The Neram tree (Dipterocarpus oblongifolius) is a fairly common inland riverside tree in the north-eastern half of Peninsular Malaysia and also throughout most of Borneo (Sarawak, Brunei, Kalimantan, and parts of Sabah). It seems to be absent from the West Coast states, although strangely, seems to be present at the Ulu Kenas Recreational Forest park, near Kuala Kangsar in Perak (which is an exception). In Pahang itself, it is not found in all areas, and therefore can only be considered as locally common. In Sarawak, it is called the Ensurai tree.
The Neram tree is a dipterocarp which may surprise some people as dipterocarps are normally associated with straight and tall timber trees in the South East Asian rainforests. The Neram is anything but straight and tall, although it can grow to more than 2 meters in diameter and reach perhaps 40 meters tall. The trunk and branches tend to lean out over the water’s edge in order to facilitate its fruit dispersal.
This beautiful tree is very important for protecting riverbanks which would otherwise get eroded away during floods. As such, the tree is accorded some form of protection status in Sarawak. The Neram also plays a vital role in Kelah (Tor Tambroides) conservation as its fruit is eaten by those fishes (a fruiting drought some years ago decimated the Kelah population).
The fruit consists of 3 very short wings and two main pink colored wings that are about 8 – 10 cm long. The leaves are dark green and shiny, about 15 – 18 cm long, and with prominent ridge veins. The bark is fairly reddish-brown with dimples, and somewhat flaky as well.
Kayaking along inland rivers with the huge Neram trees arching over the river and providing much valued shade is a great experience, and only possible where they are found.
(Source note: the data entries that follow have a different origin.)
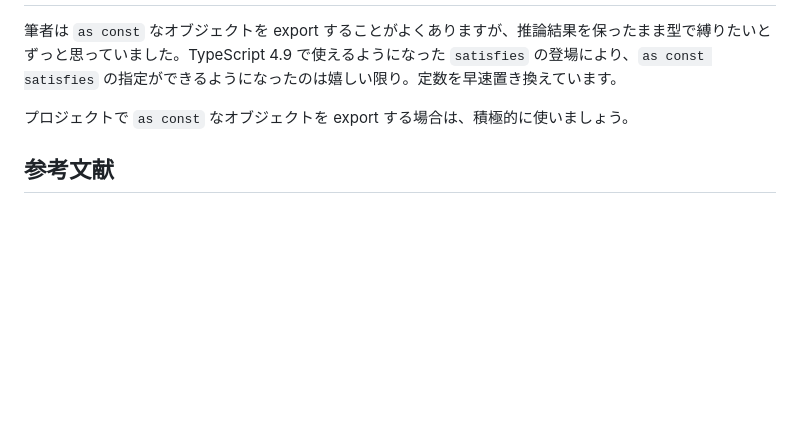
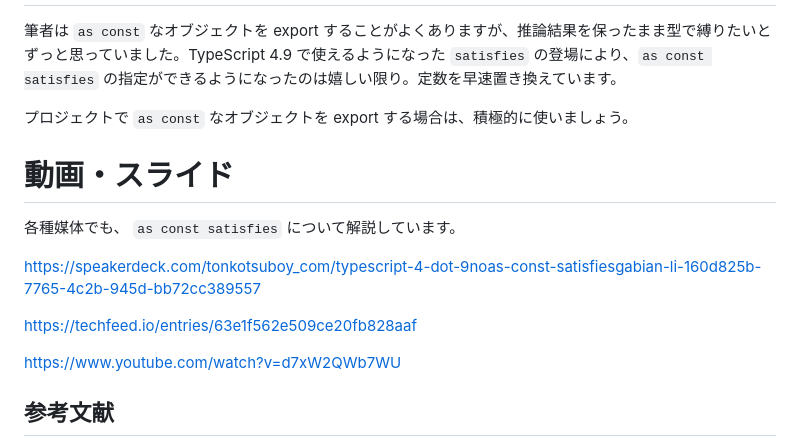
Before and after one commit to tonkotsuboy/zenn-articles, a Markdown page: articles/typescript-as-const-satisfies.md, the part around the change. Drawn GitHub-style; blank space fills up the shorter version.

Commit message:
satisfies: add movies

```diff
--- a/articles/typescript-as-const-satisfies.md
+++ b/articles/typescript-as-const-satisfies.md
@@ -558,6 +558,16 @@ https://tsplay.dev/mqeyQm
 
 プロジェクトで `as const` なオブジェクトを export する場合は、積極的に使いましょう。
 
+# 動画・スライド
+
+各種媒体でも、 `as const satisfies` について解説しています。
+
+https://speakerdeck.com/tonkotsuboy_com/typescript-4-dot-9noas-const-satisfiesgabian-li-160d825b-7765-4c2b-945d-bb72cc389557
+
+https://techfeed.io/entries/63e1f562e509ce20fb828aaf
+
+https://www.youtube.com/watch?v=d7xW2QWb7WU
+
 ## 参考文献
 
 - [Announcing TypeScript 4\.9 \- TypeScript](https://devblogs.microsoft.com/typescript/announcing-typescript-4-9/)
```
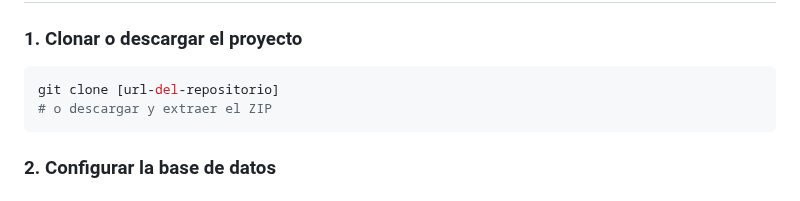
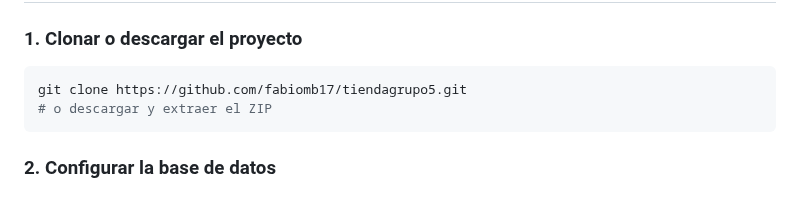
Before and after one commit to fabiomb17/tiendagrupo5, a Markdown page: README.md, the part around the change. Drawn GitHub-style.

Commit message:
agregar repositorio a readme.md

````diff
--- a/README.md
+++ b/README.md
@@ -26,7 +26,7 @@ Sistema de tienda en línea desarrollado con **Programación Orientada a Objetos
 
 ### 1. Clonar o descargar el proyecto
 ```bash
-git clone [url-del-repositorio]
+git clone https://github.com/fabiomb17/tiendagrupo5.git
 # o descargar y extraer el ZIP
 ```
 
````
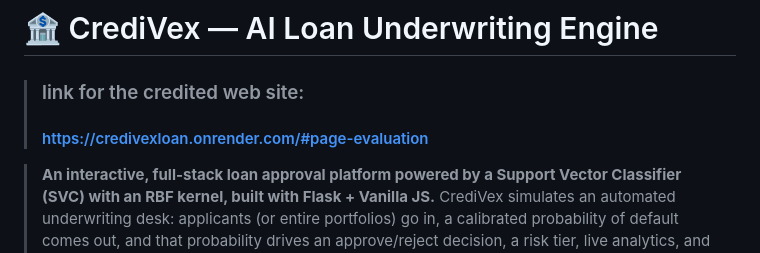
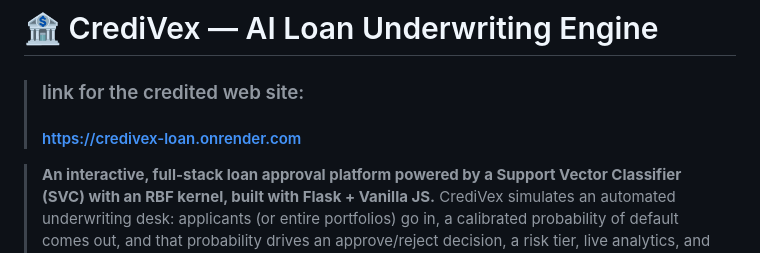
Before and after one commit to eyar1230-hub/CrediVex-loan_Ai, a Markdown page: README.md, the part around the change. Rendered like a GitHub page.

Commit message:
Fix website link in README
Updated the link for the credited website in the README.

```diff
--- a/README.md
+++ b/README.md
@@ -1,6 +1,6 @@
 # 🏦 CrediVex — AI Loan Underwriting Engine
 >### link for the credited web site:
->#### https://credivexloan.onrender.com/#page-evaluation
+>#### https://credivex-loan.onrender.com
 
 > **An interactive, full-stack loan approval platform powered by a Support Vector Classifier (SVC) with an RBF kernel, built with Flask + Vanilla JS.**
 > CrediVex simulates an automated underwriting desk: applicants (or entire portfolios) go in, a calibrated probability of default comes out, and that probability drives an approve/reject decision, a risk tier, live analytics, and exportable reports.
```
Their boughs, branches, and trunks are often festooned with numerous epiphytes, ferns, and orchids, and when they fall into the river through old age, their enormous trunks provide a convenient natural bridge to ford the river.
Neram trees can be found throughout Taman Negara, where they line almost all the riverbanks there, although they seem to be absent from the other major conservation areas in Peninsular Malaysia, such as Endau Rompin National Park and Royal Belum State Park (as far as I know). They are impossible to miss throughout their range, as they are distinctive, large trees which tend to colonize entire riverbanks. Some magnificent stands of tall Neram trees may still exist along rivers flowing down the eastern flank of the Main Range in Pahang, such as at the beautiful Ulu Jelai (upper Jelai river), site of a proposed conservation area for many years, but which never got anywhere.